| Problem details |
When the string "demoLink" appears in a line of the records, show the whole line.

[Dataset extract — start]

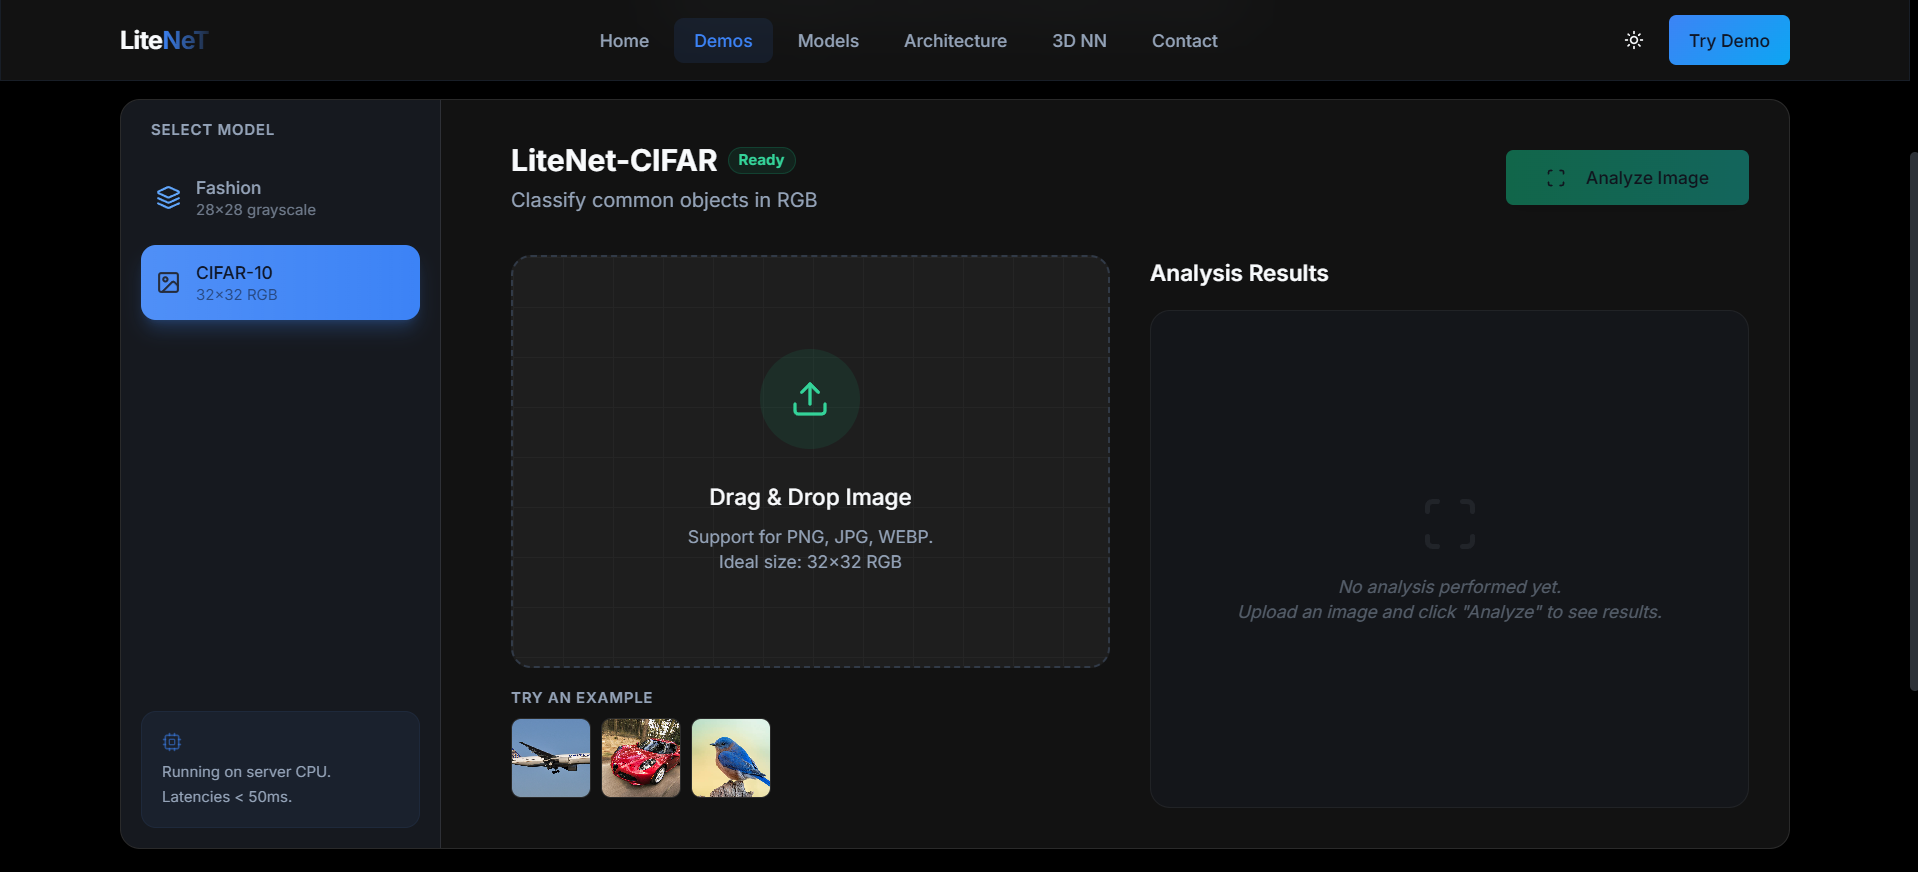
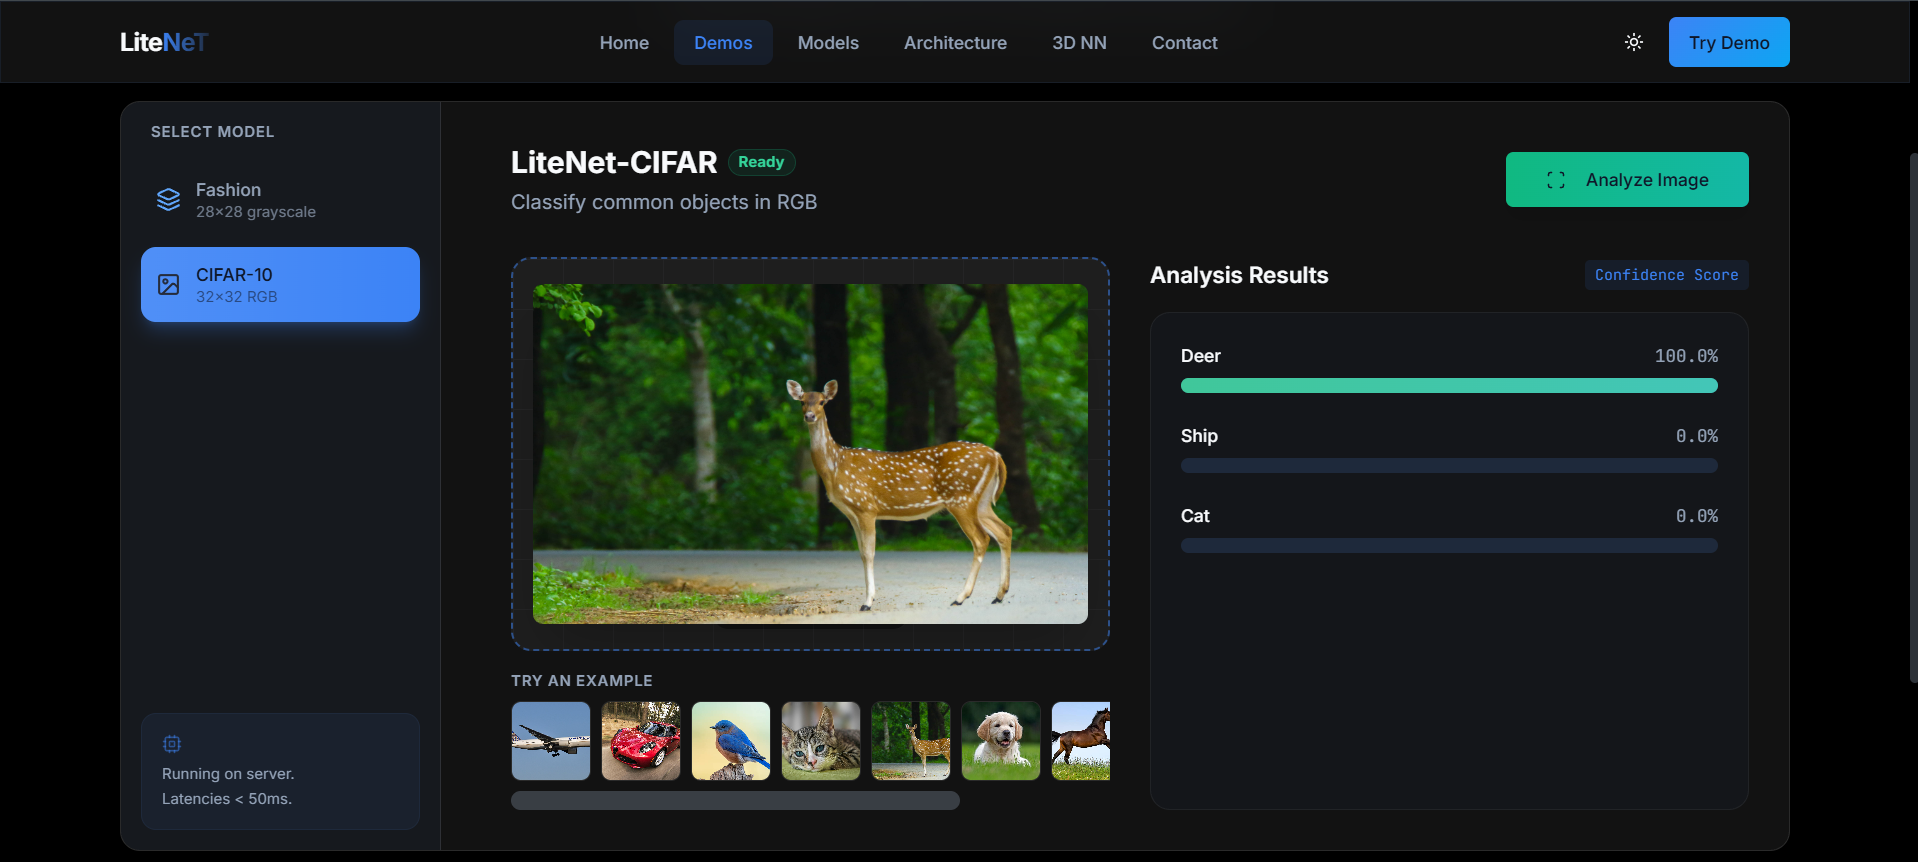
Fixes

diff --git a/src/pages/Projects.tsx b/src/pages/Projects.tsx
@@ -72,10 +72,11 @@ const Projects = () => {
             description: 'A comprehensive deep learning project featuring a custom Convolutional Neural Network architecture for advanced image classification. Includes comprehensive data preprocessing pipelines, model training optimization, thorough evaluation metrics, and production-ready deployment solutions.',
             screenshots: [
                 '/LiteNet_1.png',
-                '/Litenet_2.png'
+                '/LiteNet_2.png',
+                '/LiteNet_3.png'
             ],
             tags: ['Pytorch', 'Python', 'CNN'],
-            demoLink: '#',
+            demoLink: 'https://litenet.vercel.app',
             codeLink: '#',
             category: 'AI/ML',
             status: 'Completed',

[Dataset extract — finish]

| Task answer |
-            demoLink: '#',
+            demoLink: 'https://litenet.vercel.app',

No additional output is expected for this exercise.